- A pilot of the system was set to launch this week, with full implementation on Sept. 1. However, Buzzfeed reported that the New York State Education Department has asked that the pilot be delayed due to concerns regarding data privacy.
- The Aegis system, which was approved by the New York State Education Department in 2017, would scan people who enter the school and track individuals who fall into identified categories including students and staff who have been suspended; level 2 or 3 sex offenders; or individuals who are believed to pose a threat.
The proposed launch comes amid a national debate about government use of facial recognition software. In her letter, Bradley says the Aegis system is an extension of safety measures the district has undertaken, including the hardening of building entrances and the hiring of armed security guards. Other schools and districts, including St. Therese Catholic Academy in Seattle and schools in Florida’s Broward County, have explored facial recognition security tools.
Critics have said facial recognition is fraught for abuse and can be discriminatory, especially against minorities. In a statement last year, the American Civil Liberties Union said the Lockport proposal carried "serious privacy and safety risks," and that the district is "sending the message that it views students as unpredictable, potential criminals who must have their faces scanned wherever they go."
In response to the criticisms, the state has put the brakes on the trial. In a statement to Buzzfeed, the New York State Education Department said the district has not "demonstrated the necessary framework is in place to protect the privacy of data subjects and properly secure the data." According to the school district, all video footage would only be stored for 60 days, and the database would be audited and updated to ensure accuracy.

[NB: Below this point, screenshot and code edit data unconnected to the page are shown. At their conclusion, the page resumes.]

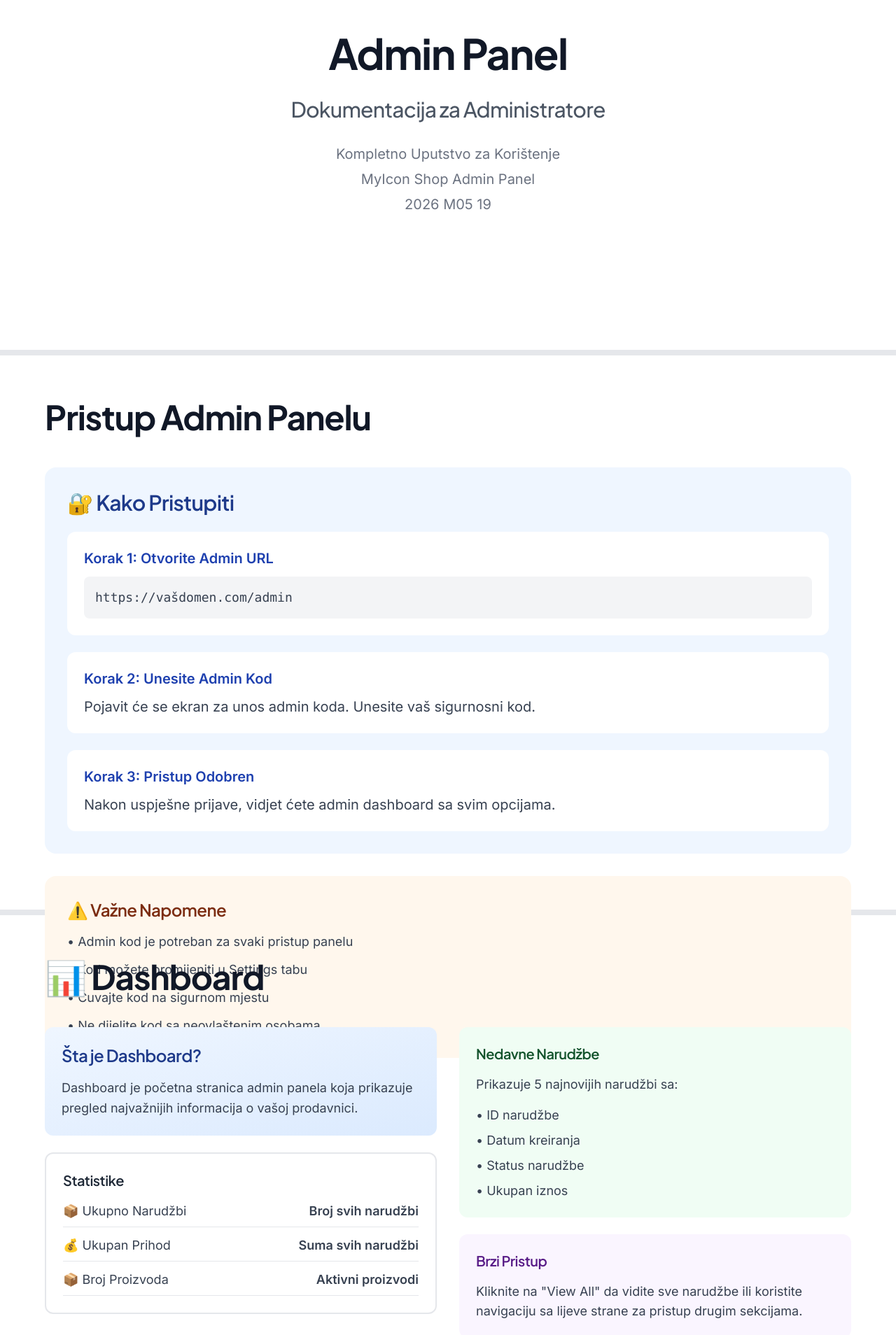
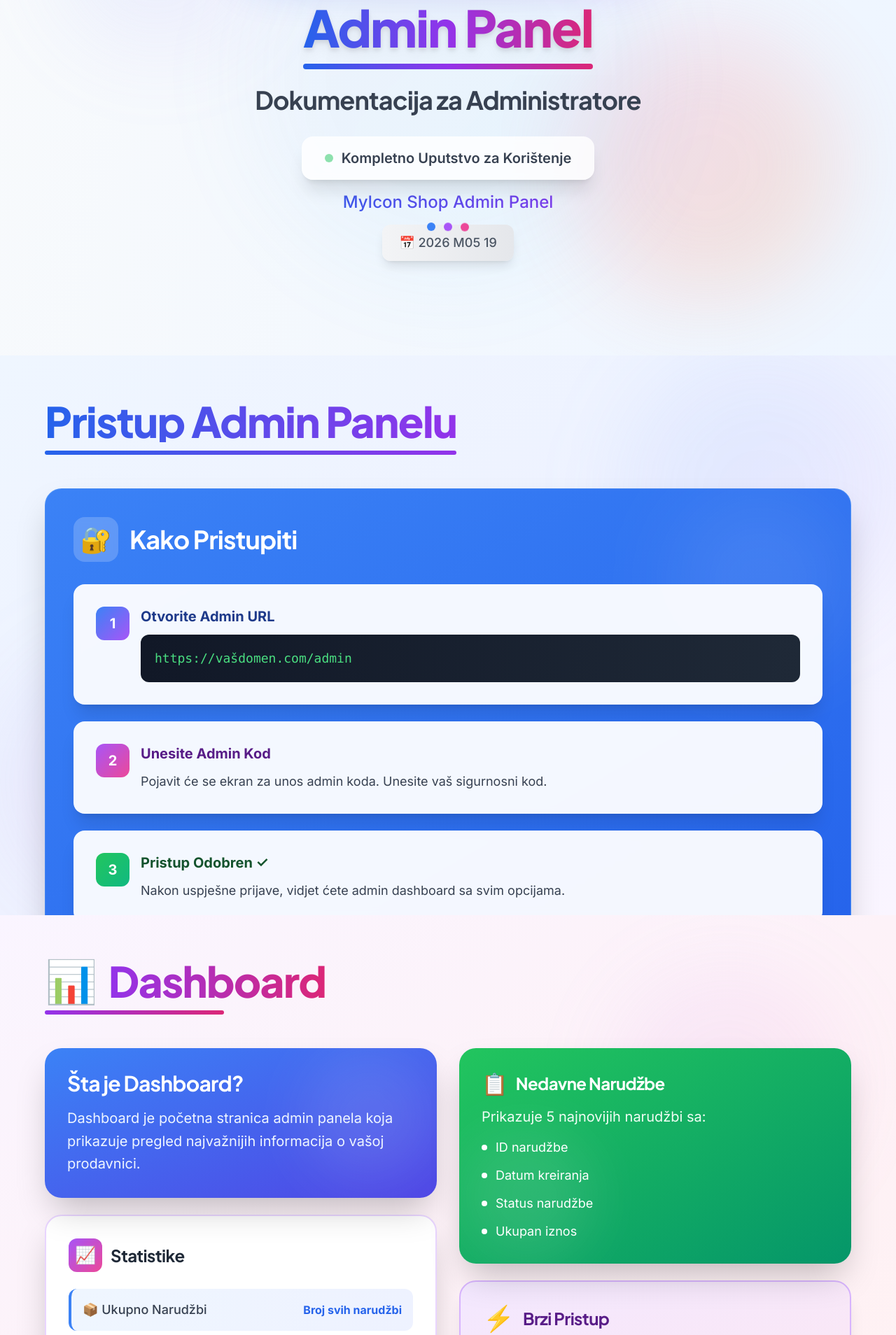
Before and after one commit to AfanKulaglic/myicon, a React (Vite) app: page /how-to-use-admin in a window 1280 px wide. Shown: the part 292-2200 px from the top of the page at 70% size. Built offline with nearby package versions, Linux system fonts and the light colour scheme.

Commit message:
Improve admin documentation design with modern gradients and animations

```diff
--- a/src/pages/AdminDocumentationPage.tsx
+++ b/src/pages/AdminDocumentationPage.tsx
@@ -1,115 +1,244 @@
 export default function AdminDocumentationPage() {
   return (
-    <div className="min-h-screen bg-white">
+    <div className="min-h-screen bg-gradient-to-br from-slate-50 via-blue-50 to-indigo-50">
       {/* Page 1 - Cover */}
-      <div className="h-screen flex flex-col items-center justify-center p-16 border-b-8 border-gray-200">
-        <div className="text-center space-y-8">
-          <div className="mb-12">
+      <div className="h-screen flex flex-col items-center justify-center p-16 relative overflow-hidden">
+        {/* Animated background elements */}
+        <div className="absolute inset-0 overflow-hidden">
+          <div className="absolute top-20 left-20 w-72 h-72 bg-gradient-to-br from-blue-400/20 to-purple-400/20 rounded-full blur-3xl animate-pulse"></div>
+          <div className="absolute bottom-20 right-20 w-96 h-96 bg-gradient-to-br from-pink-400/20 to-orange-400/20 rounded-full blur-3xl animate-pulse" style={{ animationDelay: '1s' }}></div>
+          <div className="absolute top-1/2 left-1/2 -translate-x-1/2 -translate-y-1/2 w-[600px] h-[600px] bg-gradient-to-br from-indigo-400/10 to-cyan-400/10 rounded-full blur-3xl animate-pulse" style={{ animationDelay: '2s' }}></div>
+        </div>
+
+        <div className="text-center space-y-8 relative z-10">
+          <div className="mb-12 relative">
+            <div className="absolute inset-0 bg-gradient-to-r from-blue-600 to-purple-600 blur-2xl opacity-30 animate-pulse"></div>
             <img
               src="/logo/logo text.png"
               alt="Logo"
-              className="h-24 mx-auto mb-8"
+              className="h-28 mx-auto mb-8 relative z-10 drop-shadow-2xl"
             />
           </div>
-          <h1 className="text-6xl font-bold text-gray-900 mb-4">
+
+          <div className="space-y-6">
+            <div className="inline-block">
+              <h1 className="text-7xl font-black bg-gradient-to-r from-blue-600 via-purple-600 to-pink-600 bg-clip-text text-transparent mb-4 drop-shadow-lg">
                 Admin Panel
               </h1>
-          <h2 className="text-3xl text-gray-600 mb-8">
+              <div className="h-2 bg-gradient-to-r from-blue-600 via-purple-600 to-pink-600 rounded-full"></div>
+            </div>
+
+            <h2 className="text-4xl font-bold text-gray-700 mb-8">
               Dokumentacija za Administratore
             </h2>
-          <div className="text-xl text-gray-500 space-y-2">
-            <p>Kompletno Uputstvo za Korištenje</p>
-            <p>MyIcon Shop Admin Panel</p>
-            <p className="mt-8">{new Date().toLocaleDateString('bs-BA', { year: 'numeric', month: 'long', day: 'numeric' })}</p>
+          </div>
+
+          <div className="mt-12 space-y-4">
+            <div className="inline-flex items-center gap-3 px-8 py-4 bg-white/80 backdrop-blur-sm rounded-2xl shadow-xl border border-white/20">
+              <div className="w-3 h-3 bg-green-500 rounded-full animate-pulse"></div>
+              <p className="text-xl font-semibold text-gray-700">Kompletno Uputstvo za Korištenje</p>
+            </div>
+
+            <p className="text-2xl font-medium bg-gradient-to-r from-blue-600 to-purple-600 bg-clip-text text-transparent">
+              MyIcon Shop Admin Panel
+            </p>
+
+            <div className="mt-8 inline-block px-6 py-3 bg-gradient-to-r from-gray-100 to-gray-200 rounded-xl shadow-lg">
+              <p className="text-lg text-gray-600 font-medium">
+                📅 {new Date().toLocaleDateString('bs-BA', { year: 'numeric', month: 'long', day: 'numeric' })}
+              </p>
+            </div>
+          </div>
+
+          {/* Decorative elements */}
+          <div className="absolute bottom-10 left-1/2 -translate-x-1/2 flex gap-3">
+            <div className="w-3 h-3 bg-blue-500 rounded-full animate-bounce"></div>
+            <div className="w-3 h-3 bg-purple-500 rounded-full animate-bounce" style={{ animationDelay: '0.1s' }}></div>
+            <div className="w-3 h-3 bg-pink-500 rounded-full animate-bounce" style={{ animationDelay: '0.2s' }}></div>
           </div>
         </div>
       </div>
 
       {/* Page 2 - Pristup Admin Panelu */}
-      <div className="h-screen flex flex-col p-16 border-b-8 border-gray-200">
-        <h2 className="text-5xl font-bold text-gray-900 mb-12">Pristup Admin Panelu</h2>
-        <div className="space-y-8 flex-1">
-          <div className="bg-blue-50 p-8 rounded-2xl">
-            <h3 className="text-3xl font-semibold text-blue-900 mb-6">🔐 Kako Pristupiti</h3>
-            <div className="space-y-6 text-xl text-gray-700">
-              <div className="bg-white p-6 rounded-xl">
-                <p className="font-semibold text-blue-800 mb-3">Korak 1: Otvorite Admin URL</p>
-                <p className="font-mono bg-gray-100 p-4 rounded-lg text-lg">
-                  https://vašdomen.com/admin
-                </p>
+      <div className="h-screen flex flex-col p-16 relative overflow-hidden bg-gradient-to-br from-blue-50 via-indigo-50 to-purple-50">
+        {/* Decorative background */}
+        <div className="absolute top-0 right-0 w-96 h-96 bg-gradient-to-br from-blue-400/10 to-purple-400/10 rounded-full blur-3xl"></div>
+        <div className="absolute bottom-0 left-0 w-96 h-96 bg-gradient-to-br from-indigo-400/10 to-pink-400/10 rounded-full blur-3xl"></div>
+
+        <div className="relative z-10">
+          <div className="inline-block mb-12">
+            <h2 className="text-6xl font-black bg-gradient-to-r from-blue-600 to-purple-600 bg-clip-text text-transparent mb-3">
+              Pristup Admin Panelu
+            </h2>
+            <div className="h-1.5 bg-gradient-to-r from-blue-600 to-purple-600 rounded-full"></div>
           </div>
-              <div className="bg-white p-6 rounded-xl">
-                <p className="font-semibold text-blue-800 mb-3">Korak 2: Unesite Admin Kod</p>
-                <p>Pojavit će se ekran za unos admin koda. Unesite vaš sigurnosni kod.</p>
         </div>
-              <div className="bg-white p-6 rounded-xl">
-                <p className="font-semibold text-blue-800 mb-3">Korak 3: Pristup Odobren</p>
-                <p>Nakon uspješne prijave, vidjet ćete admin dashboard sa svim opcijama.</p>
+
+        <div className="space-y-8 flex-1 relative z-10">
+          <div className="bg-gradient-to-br from-blue-500 to-blue-600 p-10 rounded-3xl shadow-2xl border border-blue-400/50 relative overflow-hidden">
+            <div className="absolute top-0 right-0 w-64 h-64 bg-white/10 rounded-full blur-3xl"></div>
+            <div className="relative z-10">
+              <div className="flex items-center gap-4 mb-8">
+                <div className="w-16 h-16 bg-white/20 backdrop-blur-sm rounded-2xl flex items-center justify-center text-4xl">
+                  🔐
+                </div>
+                <h3 className="text-4xl font-bold text-white">Kako Pristupiti</h3>
+              </div>
+
+              <div className="space-y-6">
+                <div className="bg-white/95 backdrop-blur-sm p-8 rounded-2xl shadow-xl transform hover:scale-[1.02] transition-transform">
+                  <div className="flex items-start gap-4">
+                    <div className="w-12 h-12 bg-gradient-to-br from-blue-500 to-purple-500 rounded-xl flex items-center justify-center text-white font-bold text-xl flex-shrink-0">1</div>
+                    <div className="flex-1">
+                      <p className="font-bold text-xl text-blue-900 mb-3">Otvorite Admin URL</p>
+                      <div className="bg-gradient-to-r from-gray-900 to-gray-800 p-5 rounded-xl shadow-inner">
+                        <p className="font-mono text-green-400 text-lg">https://vašdomen.com/admin</p>
+                      </div>
                     </div>
                   </div>
                 </div>
 
-          <div className="bg-orange-50 p-8 rounded-2xl">
-            <h3 className="text-2xl font-semibold text-orange-900 mb-4">⚠️ Važne Napomene</h3>
-            <ul className="space-y-3 text-lg text-gray-700">
-              <li>• Admin kod je potreban za svaki pristup panelu</li>
-              <li>• Kod možete promijeniti u Settings tabu</li>
-              <li>• Čuvajte kod na sigurnom mjestu</li>
-              <li>• Ne dijelite kod sa neovlaštenim osobama</li>
+                <div className="bg-white/95 backdrop-blur-sm p-8 rounded-2xl shadow-xl transform hover:scale-[1.02] transition-transform">
+                  <div className="flex items-start gap-4">
+                    <div className="w-12 h-12 bg-gradient-to-br from-purple-500 to-pink-500 rounded-xl flex items-center justify-center text-white font-bold text-xl flex-shrink-0">2</div>
+                    <div className="flex-1">
+                      <p className="font-bold text-xl text-purple-900 mb-3">Unesite Admin Kod</p>
+                      <p className="text-lg text-gray-700">Pojavit će se ekran za unos admin koda. Unesite vaš sigurnosni kod.</p>
+                    </div>
+                  </div>
+                </div>
+
+                <div className="bg-white/95 backdrop-blur-sm p-8 rounded-2xl shadow-xl transform hover:scale-[1.02] transition-transform">
+                  <div className="flex items-start gap-4">
+                    <div className="w-12 h-12 bg-gradient-to-br from-green-500 to-emerald-500 rounded-xl flex items-center justify-center text-white font-bold text-xl flex-shrink-0">3</div>
+                    <div className="flex-1">
+                      <p className="font-bold text-xl text-green-900 mb-3">Pristup Odobren ✓</p>
+                      <p className="text-lg text-gray-700">Nakon uspješne prijave, vidjet ćete admin dashboard sa svim opcijama.</p>
+                    </div>
+                  </div>
+                </div>
+              </div>
+            </div>
+          </div>
+
+          <div className="bg-gradient-to-br from-orange-100 to-red-100 p-8 rounded-3xl shadow-xl border-2 border-orange-300/50">
+            <div className="flex items-start gap-4">
+              <div className="text-5xl">⚠️</div>
+              <div>
+                <h3 className="text-2xl font-bold text-orange-900 mb-4">Važne Napomene</h3>
+                <ul className="space-y-3 text-lg text-gray-800">
+                  <li className="flex items-center gap-3">
+                    <span className="w-2 h-2 bg-orange-500 rounded-full"></span>
+                    Admin kod je potreban za svaki pristup panelu
+                  </li>
+                  <li className="flex items-center gap-3">
+                    <span className="w-2 h-2 bg-orange-500 rounded-full"></span>
+                    Kod možete promijeniti u Settings tabu
+                  </li>
+                  <li className="flex items-center gap-3">
+                    <span className="w-2 h-2 bg-orange-500 rounded-full"></span>
+                    Čuvajte kod na sigurnom mjestu
+                  </li>
+                  <li className="flex items-center gap-3">
+                    <span className="w-2 h-2 bg-orange-500 rounded-full"></span>
+                    Ne dijelite kod sa neovlaštenim osobama
+                  </li>
                 </ul>
+              </div>
+            </div>
           </div>
         </div>
       </div>
 
       {/* Page 3 - Dashboard */}
-      <div className="h-screen flex flex-col p-16 border-b-8 border-gray-200">
-        <h2 className="text-5xl font-bold text-gray-900 mb-12">📊 Dashboard</h2>
-        <div className="grid grid-cols-2 gap-8 flex-1">
+      <div className="h-screen flex flex-col p-16 relative overflow-hidden bg-gradient-to-br from-purple-50 via-pink-50 to-rose-50">
+        <div className="absolute top-20 right-20 w-80 h-80 bg-gradient-to-br from-purple-400/20 to-pink-400/20 rounded-full blur-3xl animate-pulse"></div>
+
+        <div className="relative z-10 mb-12">
+          <div className="inline-flex items-center gap-4 mb-3">
+            <div className="text-6xl">📊</div>
+            <h2 className="text-6xl font-black bg-gradient-to-r from-purple-600 to-pink-600 bg-clip-text text-transparent">
+              Dashboard
+            </h2>
+          </div>
+          <div className="h-1.5 bg-gradient-to-r from-purple-600 to-pink-600 rounded-full w-64"></div>
+        </div>
+
+        <div className="grid grid-cols-2 gap-8 flex-1 relative z-10">
           <div className="space-y-6">
-            <div className="bg-gradient-to-br from-blue-50 to-blue-100 p-6 rounded-xl">
-              <h3 className="text-2xl font-semibold text-blue-900 mb-4">Šta je Dashboard?</h3>
-              <p className="text-lg text-gray-700 leading-relaxed">
+            <div className="bg-gradient-to-br from-blue-500 to-indigo-600 p-8 rounded-3xl shadow-2xl text-white relative overflow-hidden">
+              <div className="absolute top-0 right-0 w-48 h-48 bg-white/10 rounded-full blur-2xl"></div>
+              <div className="relative z-10">
+                <h3 className="text-3xl font-bold mb-4">Šta je Dashboard?</h3>
+                <p className="text-xl leading-relaxed text-blue-50">
                   Dashboard je početna stranica admin panela koja prikazuje pregled najvažnijih
                   informacija o vašoj prodavnici.
                 </p>
               </div>
+            </div>
 
-            <div className="bg-white border-2 border-gray-200 p-6 rounded-xl">
-              <h3 className="text-xl font-semibold text-gray-800 mb-4">Statistike</h3>
-              <div className="space-y-3 text-lg text-gray-700">
-                <div className="flex justify-between border-b pb-2">
-                  <span>📦 Ukupno Narudžbi</span>
-                  <span className="font-semibold">Broj svih narudžbi</span>
+            <div className="bg-white p-8 rounded-3xl shadow-2xl border-2 border-purple-200">
+              <div className="flex items-center gap-3 mb-6">
+                <div className="w-12 h-12 bg-gradient-to-br from-purple-500 to-pink-500 rounded-xl flex items-center justify-center text-2xl">
+                  📈
                 </div>
-                <div className="flex justify-between border-b pb-2">
-                  <span>💰 Ukupan Prihod</span>
-                  <span className="font-semibold">Suma svih narudžbi</span>
+                <h3 className="text-2xl font-bold text-gray-800">Statistike</h3>
               </div>
-                <div className="flex justify-between border-b pb-2">
-                  <span>📦 Broj Proizvoda</span>
-                  <span className="font-semibold">Aktivni proizvodi</span>
+              <div className="space-y-4">
+                <div className="flex items-center justify-between p-4 bg-gradient-to-r from-blue-50 to-indigo-50 rounded-xl border-l-4 border-blue-500">
+                  <span className="text-lg font-medium text-gray-700">📦 Ukupno Narudžbi</span>
+                  <span className="font-bold text-blue-600">Broj svih narudžbi</span>
+                </div>
+                <div className="flex items-center justify-between p-4 bg-gradient-to-r from-green-50 to-emerald-50 rounded-xl border-l-4 border-green-500">
+                  <span className="text-lg font-medium text-gray-700">💰 Ukupan Prihod</span>
+                  <span className="font-bold text-green-600">Suma svih narudžbi</span>
+                </div>
+                <div className="flex items-center justify-between p-4 bg-gradient-to-r from-purple-50 to-pink-50 rounded-xl border-l-4 border-purple-500">
+                  <span className="text-lg font-medium text-gray-700">📦 Broj Proizvoda</span>
+                  <span className="font-bold text-purple-600">Aktivni proizvodi</span>
                 </div>
               </div>
             </div>
           </div>
 
           <div className="space-y-6">
-            <div className="bg-green-50 p-6 rounded-xl">
-              <h3 className="text-xl font-semibold text-green-900 mb-4">Nedavne Narudžbe</h3>
-              <p className="text-lg text-gray-700 mb-4">
+            <div className="bg-gradient-to-br from-green-500 to-emerald-600 p-8 rounded-3xl shadow-2xl text-white relative overflow-hidden">
+              <div className="absolute bottom-0 left-0 w-48 h-48 bg-white/10 rounded-full blur-2xl"></div>
+              <div className="relative z-10">
+                <h3 className="text-2xl font-bold mb-4 flex items-center gap-3">
+                  <span className="text-3xl">📋</span>
+                  Nedavne Narudžbe
+                </h3>
+                <p className="text-xl mb-4 text-green-50">
                   Prikazuje 5 najnovijih narudžbi sa:
                 </p>
-              <ul className="space-y-2 text-lg text-gray-700">
-                <li>• ID narudžbe</li>
-                <li>• Datum kreiranja</li>
-                <li>• Status narudžbe</li>
-                <li>• Ukupan iznos</li>
+                <ul className="space-y-3 text-lg">
+                  <li className="flex items-center gap-3">
+                    <span className="w-2 h-2 bg-white rounded-full"></span>
+                    ID narudžbe
+                  </li>
+                  <li className="flex items-center gap-3">
+                    <span className="w-2 h-2 bg-white rounded-full"></span>
+                    Datum kreiranja
+                  </li>
+                  <li className="flex items-center gap-3">
+                    <span className="w-2 h-2 bg-white rounded-full"></span>
+                    Status narudžbe
+                  </li>
+                  <li className="flex items-center gap-3">
+                    <span className="w-2 h-2 bg-white rounded-full"></span>
+                    Ukupan iznos
+                  </li>
                 </ul>
               </div>
+            </div>
 
-            <div className="bg-purple-50 p-6 rounded-xl">
-              <h3 className="text-xl font-semibold text-purple-900 mb-4">Brzi Pristup</h3>
-              <p className="text-lg text-gray-700">
+            <div className="bg-gradient-to-br from-purple-100 to-pink-100 p-8 rounded-3xl shadow-xl border-2 border-purple-300">
+              <div className="flex items-center gap-3 mb-4">
+                <span className="text-4xl">⚡</span>
+                <h3 className="text-2xl font-bold text-purple-900">Brzi Pristup</h3>
+              </div>
+              <p className="text-lg text-gray-700 leading-relaxed">
                 Kliknite na "View All" da vidite sve narudžbe ili koristite navigaciju
                 sa lijeve strane za pristup drugim sekcijama.
               </p>
```
Also changed, not shown: 46 other files (tests, documents, lock files or other folders). Lines whose indentation alone changed are shown as unchanged.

As companies have marketed facial recognition software to police departments, airports and other government agencies, some cities and politicians have pushed back. San Francisco last month banned city departments from using the technology, and others — including Oakland, CA — are said to be considering bans.